(since otherwise, multiplying by $A^{-1}$ would give a contradiction).

• For future searchers: this answer is closest to being complete, rather than just dropping hints. The key bit that was still unobvious to me is the parenthetical statement at the end. What this means is: multiply both sides of $Av = 0$ by $A^{-1}$, giving $A^{-1}Av = A^{-1}0$ (and this actually is valid to do, even though the right-hand side is zero). This means $v = 0$, contradicting the statement above. – Joe Strout Sep 14 '19 at 4:41
• is the opposite direction (of the question) also true ? – Xhero39 May 1 '20 at 18:57

Let your matrix be $A$ and let the columns of your matrix be $c_1,c_2,\cdots,c_n$. Saying there's a subset of linearly dependent columns means that there are columns $c_{i_1},c_{i_2},...,c_{i_k}$ that are linearly dependent, so that there exist nontrivial $a_k$ such that:

$$a_1c_{i_1}+a_2c_{i_2}+\cdots+a_kc_{i_k}=0.$$

Now define the vector $v$ so that $v_{i_k}=a_k$ and $v_i=0$ otherwise. What do you suppose $Av$ equals?

• No need for subindexing. Just $Av=c_1v_1+\ldots+c_nv_n$ is a linear combination. Lin.dependent $\Rightarrow$ $\exists v\ne 0$: $Av=0$ (by definition). – A.Γ. Aug 17 '15 at 22:53
• I think everyone jumped on this one at once. – Christopher Carl Heckman Aug 17 '15 at 22:56
• This is not an answer; it is another question. Nor is it at all clear how this new question relates to the original one. – Joe Strout Sep 14 '19 at 4:30
• @JoeStrout: $Av=0$, so... – Alex R. Sep 14 '19 at 5:41
• @FirasAliAbdelGhani: Of course.
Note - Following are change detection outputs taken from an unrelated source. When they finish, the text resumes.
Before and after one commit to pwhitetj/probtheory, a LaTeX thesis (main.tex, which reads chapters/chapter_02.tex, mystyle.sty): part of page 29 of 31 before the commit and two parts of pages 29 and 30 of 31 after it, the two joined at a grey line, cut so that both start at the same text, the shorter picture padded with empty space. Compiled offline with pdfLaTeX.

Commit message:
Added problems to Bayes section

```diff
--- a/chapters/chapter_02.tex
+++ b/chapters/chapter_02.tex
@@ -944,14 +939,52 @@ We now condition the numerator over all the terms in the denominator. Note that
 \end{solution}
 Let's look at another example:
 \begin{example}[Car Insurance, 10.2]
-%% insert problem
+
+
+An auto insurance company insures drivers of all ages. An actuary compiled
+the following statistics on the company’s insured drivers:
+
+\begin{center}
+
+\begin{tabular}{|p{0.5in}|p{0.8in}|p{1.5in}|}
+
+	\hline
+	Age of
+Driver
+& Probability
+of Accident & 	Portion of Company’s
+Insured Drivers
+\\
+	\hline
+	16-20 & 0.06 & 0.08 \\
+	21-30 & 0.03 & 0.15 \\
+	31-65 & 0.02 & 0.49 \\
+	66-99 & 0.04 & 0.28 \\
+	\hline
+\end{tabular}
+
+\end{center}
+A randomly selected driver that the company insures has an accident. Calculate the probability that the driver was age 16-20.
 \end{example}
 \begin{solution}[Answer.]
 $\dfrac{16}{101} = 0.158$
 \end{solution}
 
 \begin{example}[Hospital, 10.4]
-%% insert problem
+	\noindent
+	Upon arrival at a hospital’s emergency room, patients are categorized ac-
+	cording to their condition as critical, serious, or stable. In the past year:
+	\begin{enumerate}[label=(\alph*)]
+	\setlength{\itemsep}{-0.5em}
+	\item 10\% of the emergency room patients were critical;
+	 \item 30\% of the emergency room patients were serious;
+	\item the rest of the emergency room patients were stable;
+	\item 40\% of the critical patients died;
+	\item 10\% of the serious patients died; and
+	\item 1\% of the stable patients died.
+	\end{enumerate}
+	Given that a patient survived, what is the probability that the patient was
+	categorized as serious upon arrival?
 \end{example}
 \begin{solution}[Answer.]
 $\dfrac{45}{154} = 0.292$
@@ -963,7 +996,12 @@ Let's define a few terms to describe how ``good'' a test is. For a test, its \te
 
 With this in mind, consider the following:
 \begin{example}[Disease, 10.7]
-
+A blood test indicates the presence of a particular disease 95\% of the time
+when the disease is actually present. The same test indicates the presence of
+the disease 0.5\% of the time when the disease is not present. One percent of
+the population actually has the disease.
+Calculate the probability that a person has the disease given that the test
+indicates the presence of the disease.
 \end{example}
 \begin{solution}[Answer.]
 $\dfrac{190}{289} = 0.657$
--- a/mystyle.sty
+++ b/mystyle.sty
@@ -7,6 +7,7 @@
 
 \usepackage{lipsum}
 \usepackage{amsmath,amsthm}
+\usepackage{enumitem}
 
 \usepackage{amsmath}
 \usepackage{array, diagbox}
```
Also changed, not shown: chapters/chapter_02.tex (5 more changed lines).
If $A$ is not invertible, it has a nontrivial kernel, so that $Ax=0$ for some nonzero $x$, so the columns of $A$ are linearly dependent. – Alex R. May 1 '20 at 19:16

Hint: If $A$ has linearly dependent columns, then $\det(A)=0$.

Another approach without using the determinant: let $A\in \mathbb R^{n\times n}$ (or any other field $\mathbb F$). We write $v_1,\dots v_n$ for the columns of $A$. As the columns are linearly dependent there exists $a_1,\dots,a_n\in \mathbb R$ and $a_i\neq 0$ for at least one $i\in \{1,\dots n\}$ such that $a_1v_1+\dots +a_nv_n=0$. Let $\varphi$ be the linear mapping associated with $A$, then: $$\varphi\left(\begin{pmatrix} a_1 \\ \vdots \\ a_n \end{pmatrix}\right)=A\cdot \begin{pmatrix} a_1 \\ \vdots \\ a_n \end{pmatrix} = a_1v_1+\dots +a_nv_n=0.$$ Thus $\varphi$ is not bijective and we conclude that $A$ is not invertible.

• Okay so this is essentially what I don't understand because $A$ is not invertible $\iff$ $\det (A)=0$ so why is your hint true? – James K Aug 17 '15 at 22:44
• Are you having problems with this excact equivalence, with the proof that $\det(A)=0$? – Hirshy Aug 17 '15 at 22:46
• is the opposite direction (of the question) also true ? – Xhero39 May 1 '20 at 18:58